[Front-end code edit data]
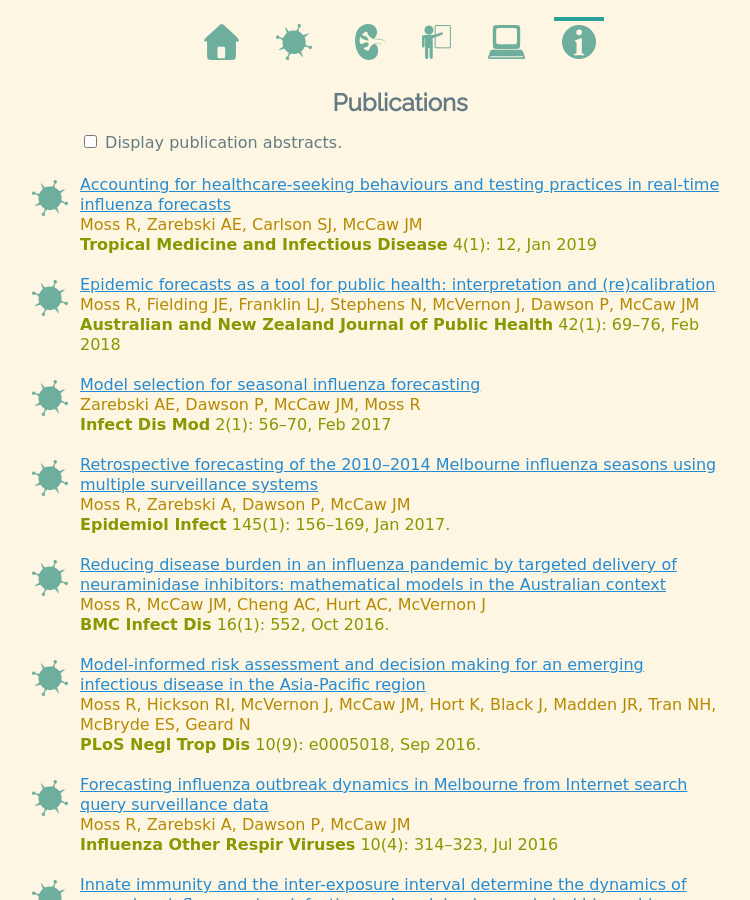
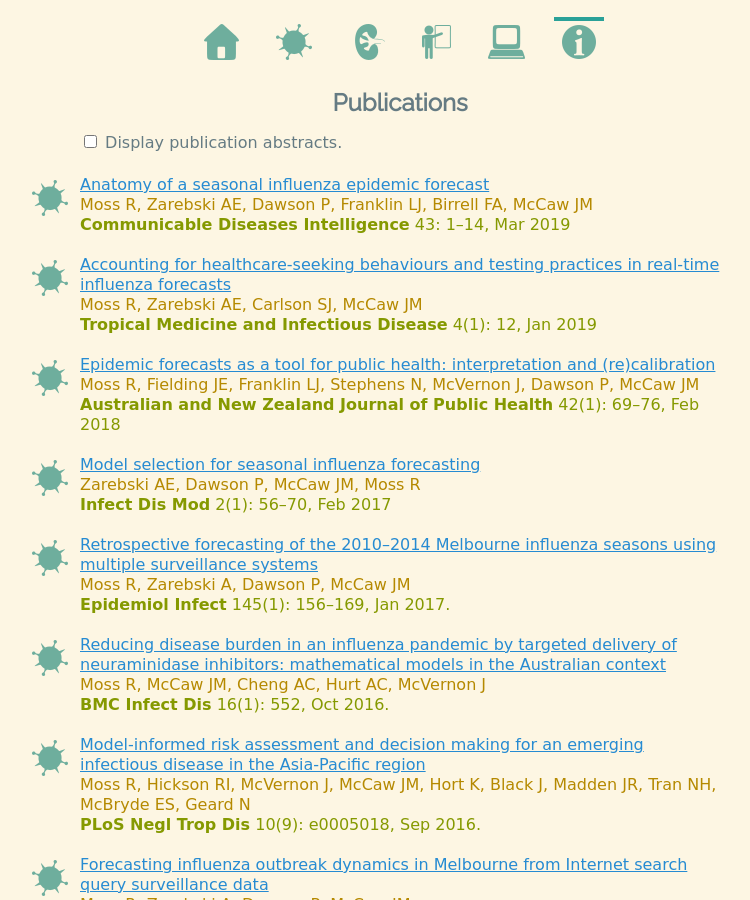
Before and after one commit to robmoss/previous2-robmoss.github.io, a Jekyll site: the page built from pubs/index.md, in a window 1280 px wide and 900 px high. Shown: the whole window, without its empty margins (240-990 px from the left). Built offline with Jekyll 4.4.1, drawn with Linux system fonts in a browser that asks for light colours; some web fonts are replaced.

```diff
--- a/pubs/index.md
+++ b/pubs/index.md
@@ -41,6 +41,40 @@ title: Publications
 </p>
 
 <ul class="publication-list">
+      <li class="epi"><a
+        href="https://doi.org/10.33321/cdi.2019.43.7">Anatomy of a seasonal
+        influenza epidemic forecast</a><br/>
+        <span class="author">Moss R, Zarebski AE, Dawson P, Franklin LJ,
+        Birrell FA, McCaw JM</span><br/>
+        <span class="journal"><b>Communicable Diseases Intelligence</b>
+        43: 1&ndash;14, Mar 2019</span><br/>
+        <span class="abstract">
+        Bayesian methods have been used to predict the timing of infectious
+        disease epidemics in various set-tings and for many infectious
+        diseases, including seasonal influenza. But integrating these
+        techniques into public health practice remains an ongoing challenge,
+        and requires close collaboration between modellers, epidemiologists,
+        and public health staff.
+        <br/><br/>
+        During the 2016 and 2017 Australian influenza seasons, weekly seasonal
+        influenza forecasts were produced for cities in the three states with
+        the largest populations: Victoria, New South Wales and Queensland.
+        Forecast results were presented to Health Department disease
+        surveillance units in these jurisdictions, who provided feedback about
+        the plausibility and public health utility of these predictions.
+        <br/><br/>
+        In earlier studies we found that delays in reporting and processing of
+        surveillance data substantially limited forecast performance, and that
+        incorporating climatic effects on transmission improved forecast
+        performance. In this study of the 2016 and 2017 seasons, we sought to
+        refine the forecasting method to account for delays in receiving the
+        data, and used meteorological data from past years to modulate the
+        force of infection. We demonstrate how these refinements improved the
+        forecast's predictive capacity, and use the 2017 influenza season to
+        highlight challenges in accounting for popu-lation and clinician
+        behaviour changes in response to a severe season.
+        </span>
+      </li>
       <li class="epi"><a
         href="https://doi.org/10.3390/tropicalmed4010012">Accounting for
         healthcare-seeking behaviours and testing practices in real-time
@@ -128,7 +162,7 @@ title: Publications
         emerged as a popular method for forecasting the progression of these
         epidemics. Despite extensive research it is still unclear what the
         optimal models are for forecasting influenza, and how one even
-        measures forecast performance.<br/>
+        measures forecast performance.<br/><br/>
         In this paper, we present a likelihood-based method, akin to Bayes
         factors, for model selection when the aim is to select for predictive
         skill. Here, "predictive skill" is measured by the probability of the
@@ -144,7 +178,7 @@ title: Publications
         their predictive skill. Both measurements of absolute humidity and a
         sinusoidal approximation of those measurements are observed to
         increase the predictive skill of the forecasts, while allowing for
-        inhomogeneous mixing reduces the skill.<br/>
+        inhomogeneous mixing reduces the skill.<br/><br/>
         We discuss how our work could be integrated into a forecasting system
         and how the model selection method could be used to evaluate forecasts
         when comparing to multiple surveillance systems providing disparate
@@ -506,7 +540,7 @@ href="http://www.who.int/bulletin/volumes/90/4/11-093419/en/index.html">Likely
   limited. Here we use the epidemiological data collected during the
   2009 influenza pandemic in Mongolia to calibrate a computational model
   of influenza virus dissemination in a Mongolian pandemic, with
-  tailoring to the country’s infrastructural and sociobehavioural
+  tailoring to the country's infrastructural and sociobehavioural
   characteristics. There have been few recent, country-specific
   evaluations of strategies for the mitigation of influenza,
   particularly in resource-poor settings. Our results provide novel
@@ -560,7 +594,7 @@ href="http://www.who.int/bulletin/volumes/90/4/11-093419/en/index.html">Likely
   constraints, such as finite diagnostic and antiviral distribution capacities.
   We find that use of antiviral agents might be capable of containing or
   substantially mitigating an epidemic in only a small proportion of epidemic
-  scenarios given Australia’s existing public health capacities. We then
+  scenarios given Australia's existing public health capacities. We then
   introduce a statistical model that, based on just three characteristics of a
   hypothetical outbreak [(i) the basic reproduction number, (ii) the reduction
   in infectiousness of cases when provided with antiviral agents as treatment,
```
Also changed, not shown: 1 other file.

#### THE PROBLEM
Extract all lines from the data in which "influenza" is found.

#### WRITTEN ANSWER
+        influenza epidemic forecast</a><br/>
+        diseases, including seasonal influenza. But integrating these
+        During the 2016 and 2017 Australian influenza seasons, weekly seasonal
+        influenza forecasts were produced for cities in the three states with
+        forecast's predictive capacity, and use the 2017 influenza season to
         optimal models are for forecasting influenza, and how one even
   2009 influenza pandemic in Mongolia to calibrate a computational model
   of influenza virus dissemination in a Mongolian pandemic, with
   evaluations of strategies for the mitigation of influenza,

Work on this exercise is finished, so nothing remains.